Hopkins spoke at a virtual event Jan. 12 sponsored by BuildOUT California in collaboration with AGC of California and CALINFRA.
But samples taken from the highway deck, soffits and columns showed far less damage than feared, Hopkins noted.
That pared the fix time estimate down to eight weeks. The eventual determination that the amount of shoring of bents needed was half as much as initially thought further bolstered the reopening timeframe. Stress gauges and other instrumentation now show no deformation or vibrations under live traffic; the section carries about 300,000 vehicles daily.
Hopkins also credited emergency contractors Griffith Co. and Security Paving for swift mobilization. Griffith removed 154 truck loads of debris within 48 hours, he noted.
“It was 24/7 for seventy-two hours,” said Ben Walnum, senior project manager at Griffith.
Security Paving, which started with six hydraulic jacks, managed to secure an additional 30, also speeding the reopening, Hopkins added.

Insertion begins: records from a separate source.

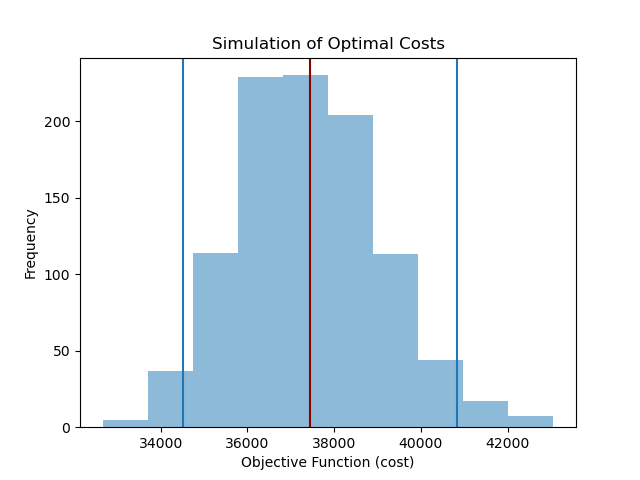
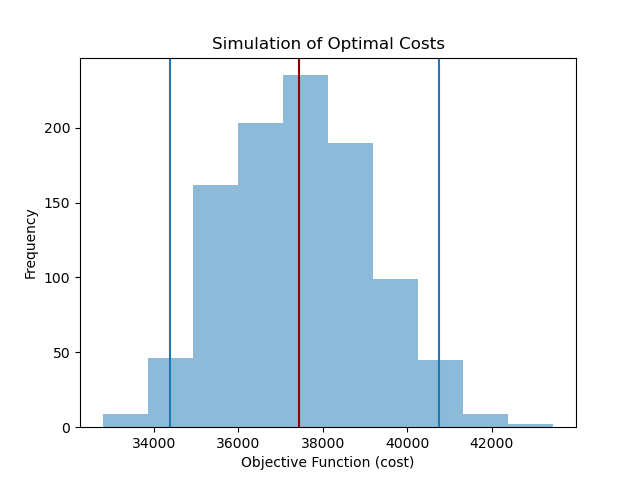
getting CF for simulation

diff --git a/main.py b/main.py
@@ -37,6 +37,8 @@ def main():
 
     print(np.mean(opt))
     print(np.std(opt))
+    print(opt[int(len(opt)*0.025-1)])
+    print(opt[int(len(opt)*0.975-1)])
     PlotSimulations(opt)
 
     return
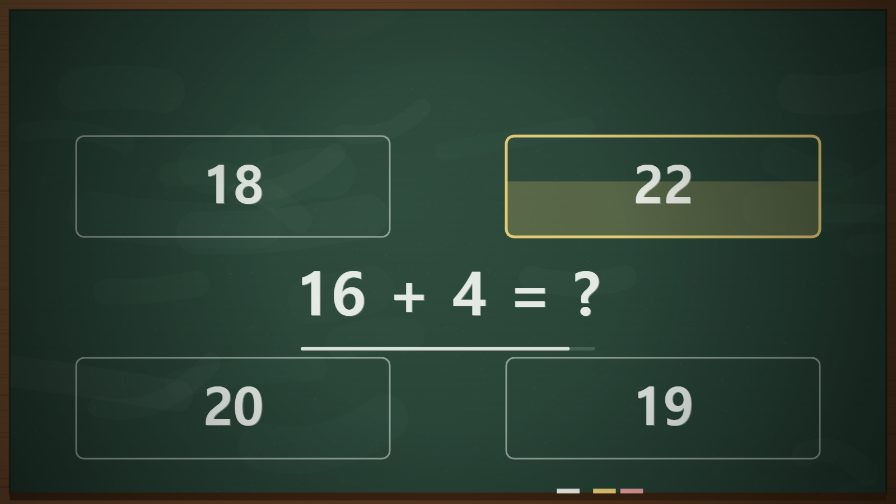
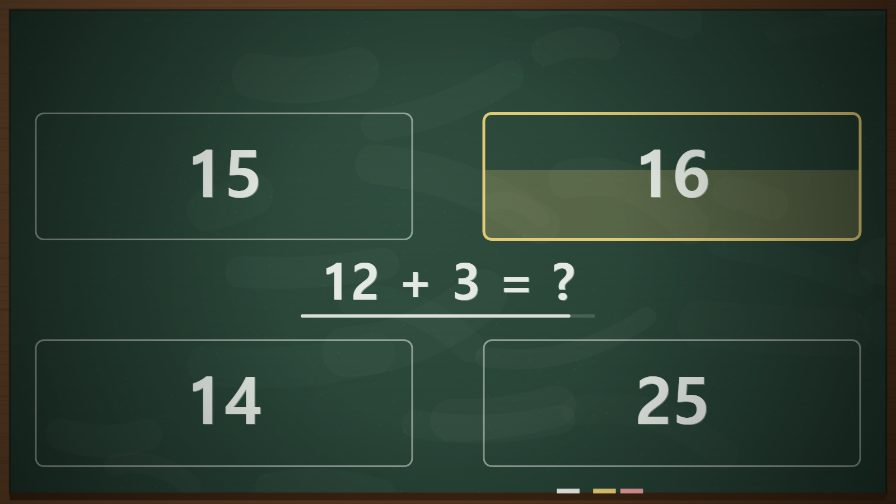
덧셈 곱셈 답 칸 키움(.36w×.2h → .42w×.25h), 칸 밖 여유 30px, 문제 글자·시간 선 위치 맞춤, 썸네일 다시 찍음

diff --git a/demo/math.html b/demo/math.html
@@ -49,7 +49,7 @@
   const GAME_S = 60;
   const DWELL = .6;      // 이만큼(초) 바라보면 고른다. 숫자를 읽는 동안 잘못 골라지지 않게 두더지보다 조금 길다
   const DECAY = 1.5;     // 눈을 떼면 칸이 줄어드는 빠르기(채우는 빠르기의 배수)
-  const LOOK_PAD = 40;   // 칸 밖으로 이만큼(px)까지 바라본 것으로 친다(시선 오차). 위아래 칸 사이가 멀어 겹치지 않는다
+  const LOOK_PAD = 30;   // 칸 밖으로 이만큼(px)까지 바라본 것으로 친다(시선 오차). 칸이 커서 여유는 조금만 둔다
   const SHOW_S = .9;     // 답을 고른 뒤 맞음·틀림을 보여 주는 시간
   const OPS = {add: '+', mul: '×'};
   const parts = new Particles(), popups = new Popups();
@@ -61,9 +61,9 @@
 
   // 칠판: 네 귀퉁이에 답 칸, 가운데에 문제(위아래 칸 사이가 멀어야 시선이 헷갈리지 않는다)
   function build({w, h}) {
-    const tw = Math.min(w * .36, 560), th = h * .2;
-    [[.26, .37], [.74, .37], [.26, .81], [.74, .81]].forEach(([fx, fy], i) => Object.assign(tiles[i], {x: fx * w, y: fy * h, w: tw, h: th}));
-    Object.assign(problem, {x: w / 2, y: h * .59, size: Math.min(w * .08, h * .12)});
+    const tw = Math.min(w * .42, 760), th = h * .25; // 처음 .36w × .2h는 작았다(사용자)
+    [[.25, .35], [.75, .35], [.25, .8], [.75, .8]].forEach(([fx, fy], i) => Object.assign(tiles[i], {x: fx * w, y: fy * h, w: tw, h: th}));
+    Object.assign(problem, {x: w / 2, y: h * .565, size: Math.min(w * .07, h * .1)});
     const frame = Math.min(w, h) * .03;
     scene.board = sprite(w, h, g => {
       const wood = g.createLinearGradient(0, 0, w, h);
@@ -198,7 +198,7 @@
     if (q.result === 'late') chalkText('시간 끝', x, y + size * .9, size * .35, '#f2a3a3');
     else if (q.result === 'wrong') chalkText('아쉬워요', x, y + size * .9, size * .35, '#f2a3a3');
     else if (!q.result) { // 문제의 남은 시간: 분필 선이 줄어든다
-      const k = Math.max(0, 1 - (t - q.born) / q.limit), bw = Math.min(view.w * .36, 520), by = y + size * .85;
+      const k = Math.max(0, 1 - (t - q.born) / q.limit), bw = Math.min(view.w * .36, 520), by = y + size * .62;
       ctx.save(); ctx.lineCap = 'round'; ctx.lineWidth = 6;
       ctx.strokeStyle = 'rgba(241,245,239,.15)'; ctx.beginPath(); ctx.moveTo(x - bw / 2, by); ctx.lineTo(x + bw / 2, by); ctx.stroke();
       ctx.strokeStyle = k * q.limit < 2 ? '#f2a3a3' : 'rgba(241,245,239,.85)';

diff --git a/docs/agent/demo-games.md b/docs/agent/demo-games.md
@@ -66,3 +66,4 @@
 - 시간: 전체 60초, 문제마다 제한 시간(당시 8초 → 끝날 무렵 4.5초). 시선이 끊긴 동안(`gazeLost`)은 시간도 멈춘다. 맞힌 수가 늘수록 어려워진다(덧셈 한 자리 → 두 자리+한 자리 → 두 자리끼리, 곱셈 2~5단 → 구구단 → 11~15단). 오답은 1·2·10 차이, 곱셈은 옆 단 값으로 헷갈리게 한다.
 - 점수: 맞히면 기본 + 빨리 맞힌 만큼 + 연속. 틀리거나 시간이 지나면 연속만 끊긴다(답을 보여 주고 다음 문제).
 - 확인: 헤드리스 Chrome(CDP)에서 마우스 이동으로 정답·오답·시간 초과가 맞게 판정되는 것을 봤고, 1600×900에서 약 60fps(시선 모델 없이). 썸네일 `img/math.jpg`는 같은 방법으로 찍었다. 실제 시선으로는 아직 안 해 봤다.
+- 칸 키움(사용자: 칸을 더 크게): 화면 폭 .36 × 높이 .2 → .42 × .25(실험 당시 값). 칸 사이가 좁아져 칸 밖 여유를 40 → 30px로 줄이고, 문제 글자와 남은 시간 선을 조금 작게·가깝게 해서 위아래 칸 사이에 들어가게 했다. 썸네일 다시 찍음.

The contractor developed a falsework plan within 10 hours and used 870,000 lb of beams, posts and steel to erect 54 falsework bents.
“It was all hands on deck,” said Brian Algren, Security Paving senior vice president, noting that personnel ramped up from 40 to 80 by the end of the first week. “We got the falsework up pretty quickly.”
Crews are installing 58 steel casings to brace the columns, with grouting or use of self-consolidating concrete to patch them up, he added. After that, workers will replace damaged concrete on the soffits. Algren estimated that two months’ worth of work remain on the column repairs. While it’s “less clear” how long the soffit repairs will take, he estimated all work will be done by June.
While the section reopened in eight days, an off-ramp took a a little longer. “Economic prosperity was a concern,” Hopkins said, noting the impact on businesses located nearby.
Work to reopen the section cost about $6 million, with total repair estimates ranging up to $10 million, said Hopkins. The federal government is expected to fully reimburse Caltrans, he added.
Caltrans uses an emergency contractor registry, and chose Griffith and Security Paving based on their proximity and ability to fill the required roles. The agency and contractors also used small, local and disadvantaged businesses as much as possible for such tasks as welding the bracing and addressing electrical systems, Hopkins said.
He also credited the union crews for being “tireless … agile and flexible.”